Because part of this job involves installing gas fittings, at best, you can only do the non-gas install part of this job yourself and sub-contract a licensed gas fitter to install the gas components. You also have to consider the dangers of exhaust fumes, so how and where you install the air in-let/exhaust outlet are crucial.
This is by no means a DIY beginner’s job — you need to have some experience on the tools. But we’ll take you through what the caravan workshop does to install a gas heater in your van.
WHERE TO PUT IT
First up is to find the best spot to fit the heater unit. It has to be installed close to an external wall for inlet/exhaust (in the Truma’s case, depending on the way it is positioned, up to 150cm from the wall), and in a position where the ducting can’t be easily damaged.
The heater vent outlet needs to be close enough to the heater unit so that air pressure isn’t diminished (up to a metre). In this case, with a front dinette, centre kitchen rear bedroom van, the unit was installed under the dinette seat on the nearside front.
The inlet/outlet point can’t be near a window or be within an annexe. You also need to check that you’re not going to cut a hole for the inlet/outlet though existing plumbing or wiring.
Once you’ve checked the above, you cut a hole with a hole saw through the side of the van. Then the inlet/outlet ducting (which as an inner tube for exhaust and an outer tube for air to be drawn in for combustion) is fitted through the hole and the other end attached to the heater unit. The excess ducting is cut off, then the ducting is clamped to the duct retaining plate. The retaining plate is se-cured to the side of the van with self-tapping screws, and then the fascia plate is attached to the retaining plate the same way.
A travel cover is supplied with the Truma unit, to help avoid dust/moisture ingress when on the road.
The gas line into the heater unit from the main gas line under the van is now installed (not pictured), and then the heater unit can be secured to the wall and floor. Before doing so, check that the screws won’t pierce wiring or water or gas lines on the other side of the wall/floor.

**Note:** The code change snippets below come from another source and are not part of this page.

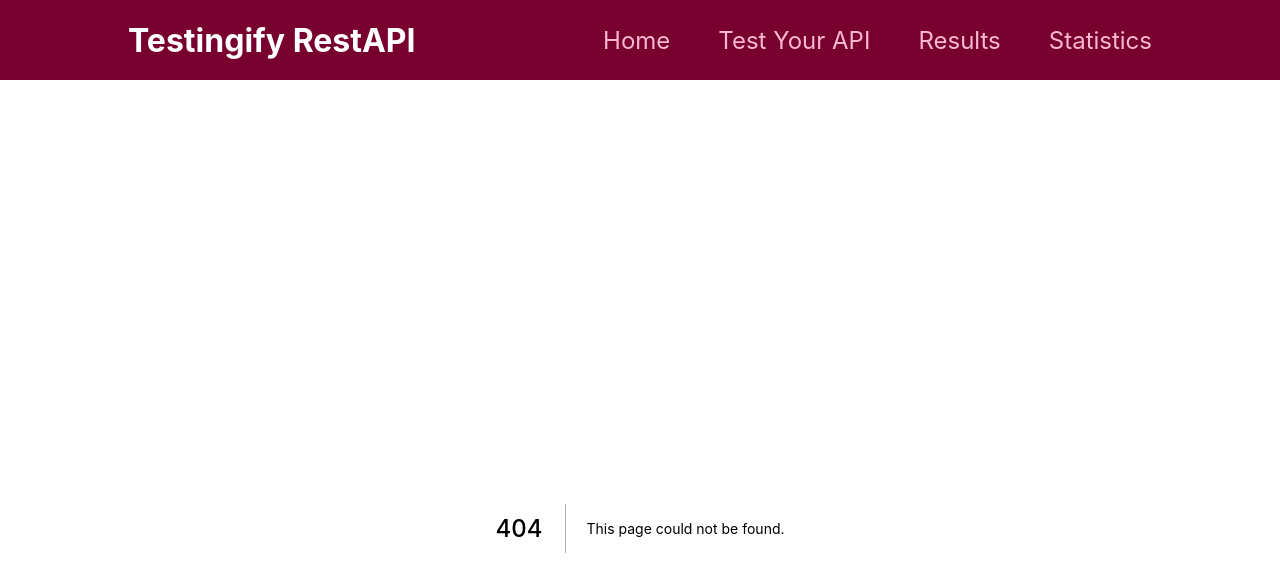
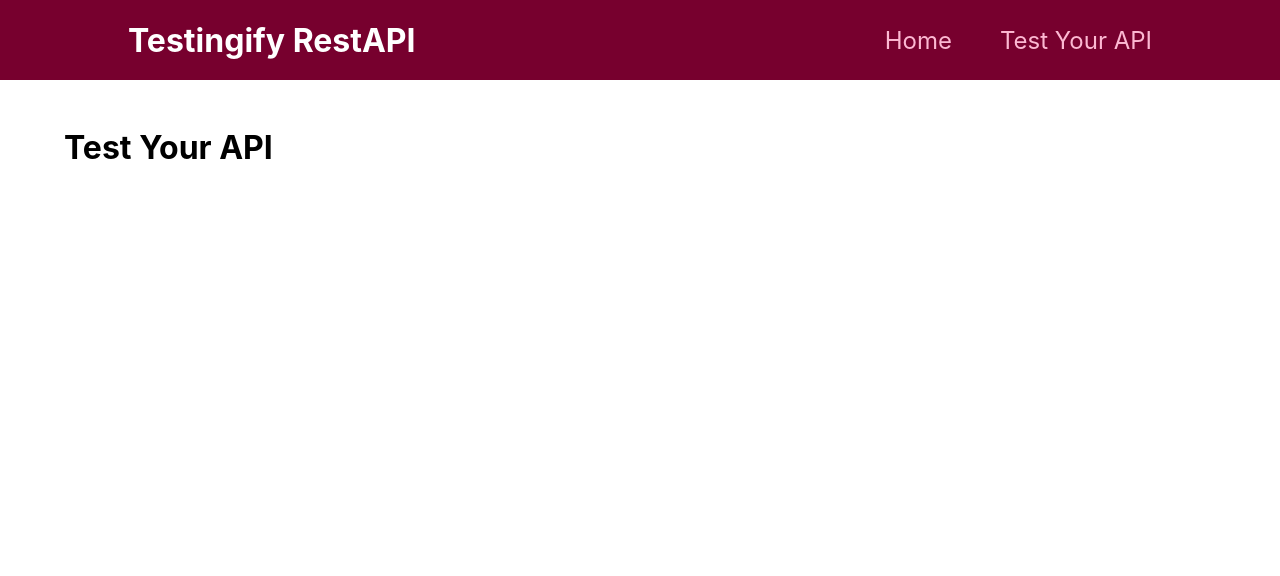
Before and after one commit to SeifA7mad/testingify-app, a Next.js app: page /test-api in a window 1280 px wide. Before the commit this address had no page. Shown: the top 576 px of the page. Built offline with nearby package versions, Linux system fonts and the light colour scheme.

Commit message:
TestAPIPage

```diff
--- a/components/layout/Layout.module.css
+++ b/components/layout/Layout.module.css
@@ -1,5 +1,5 @@
 .main {
   margin: 3rem auto;
   width: 90%;
-  max-width: 80rem;
+  max-width: 90rem;
 }
--- a/components/layout/MainNavigation.js
+++ b/components/layout/MainNavigation.js
@@ -1,8 +1,15 @@
 import Link from 'next/link';
+import { useContext } from 'react';
+
+import { TestingResultsContext } from '../../context/TestingResultsContext';
 
 import classes from './MainNavigation.module.css';
 
 const MainNavigation = () => {
+  const testingResultsCtx = useContext(TestingResultsContext);
+
+  const isResultsEmtpy = !!testingResultsCtx.resultsData;
+
   return (
     <header className={classes.header}>
       <div className={classes.logo}> Testingify RestAPI </div>
@@ -12,14 +19,18 @@ const MainNavigation = () => {
             <Link href='/'> Home </Link>
           </li>
           <li>
-              <Link href='/upload-oas'> Test Your API </Link>
+            <Link href='/test-api'> Test Your API </Link>
           </li>
+          {isResultsEmtpy && (
+            <>
               <li>
                 <Link href='/testing-results'> Results </Link>
               </li>
               <li>
                 <Link href='/testing-statistics'> Statistics </Link>
               </li>
+            </>
+          )}
         </ul>
       </nav>
     </header>
--- /dev/null
+++ b/pages/test-api.js
@@ -0,0 +1,5 @@
+const TestApiPage = () => {
+  return <h1> Test Your API </h1>;
+};
+
+export default TestApiPage;
```
Lines whose indentation alone changed are shown as unchanged.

The control unit cover is taken off so that the heater switch wiring can be plugged into the circuit board. Then the cover is replaced and the control unit attached as close as is practical to the heater unit.
The heater switch wiring is routed to where the heater switch is to be fitted. The wiring in this case is cable-tied to the seat frame so that it doesn’t impede use of the under seat storage area accessed by an external hatch
An existing cover plate for an external light fitting is used to cover the wiring cable on the wall and the switch itself is secured in position with self-tapping screws.
The best position for the heater outlet for this van was deemed to be on the seat base side facing the rear of the van. That allowed heated air to be directed down the walkway towards the rear bedroom, although the swivel vent plate allows adjustment of air flow elsewhere if desired.
A hole saw was used to cut an opening in the seat base for the vent outlet. The vent was then se-cured to the hole and the duct routed from the heater unit to the outlet. Two more holes (not pictured) were cut in the seat base to allow fresh air to be drawn in to the heater unit.
Finally, the heat unit wiring is hooked up directly to the van’s onboard battery.
With thanks to Barnes Caravans, 121 Hume Hwy, Lansvale, NSW 2166, (02) 9728 6366 for their assistance with this article.
The full article appears in Caravan World #555 September 2016. Subscribe today for the latest caravan reviews and news every month!